2 - Rednecks
Ballsy as fuck, and not just because the narrator throws the N-word around really loosely. Most singer-songwriters just sing about their experiences and make themselves the narrator. Randy was writing short stories and not afraid to sing a song in first-person perspective from some awful characters. But the Redneck in this song gets some very legitimate jabs in about the hypocrisy of the North. And classic bouncy, Louisiana piano stuff which is his stock in trade.

3 - Sail Away
More ballsiness, sung from the perspective of a slave trader trying to lure Africans away onto his ship with the fake promise of what America will be like for them.

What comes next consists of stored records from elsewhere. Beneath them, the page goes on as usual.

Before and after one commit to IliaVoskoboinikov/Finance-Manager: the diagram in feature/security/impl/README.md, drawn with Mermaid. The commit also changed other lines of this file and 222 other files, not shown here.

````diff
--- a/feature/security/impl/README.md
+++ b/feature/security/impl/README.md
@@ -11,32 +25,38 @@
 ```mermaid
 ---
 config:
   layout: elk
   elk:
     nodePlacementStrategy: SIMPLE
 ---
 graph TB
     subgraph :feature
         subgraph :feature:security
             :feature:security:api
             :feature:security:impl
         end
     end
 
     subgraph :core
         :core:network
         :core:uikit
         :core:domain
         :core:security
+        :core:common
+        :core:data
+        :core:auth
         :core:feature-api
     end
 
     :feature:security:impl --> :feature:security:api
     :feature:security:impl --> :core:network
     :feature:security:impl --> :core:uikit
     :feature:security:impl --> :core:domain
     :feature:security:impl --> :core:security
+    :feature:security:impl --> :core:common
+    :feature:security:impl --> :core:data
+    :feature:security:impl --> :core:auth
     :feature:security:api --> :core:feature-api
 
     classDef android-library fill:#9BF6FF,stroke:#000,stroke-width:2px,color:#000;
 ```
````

Absolutely Hall-of-Fame, Mt. Rushmore song from Randy Newman.

4 - My Life Is Good
Just like "The World Isn't Fair", this one goes through several movements - and some rare real rock from Randy. Here he's laying out how good his rockstar celebrity life is to his kid's "old bat" of a teacher: Springsteen, cocaine, and swinging references all make this a masterpiece.

5 - It's Money That Matters
This along with "The World Isn't Fair" and "It's Money That I Love" make a case that it's great to be rich with only a dash of irony. The most musically rich and diverse (and rock) of his albums (Land Of Dreams), another personal favorite. Here's a line - "All of these people are much brighter than I; in any fair system they would flourish and thrive but they eke out a living, they barely survive." That's capitalism sometimes, folks.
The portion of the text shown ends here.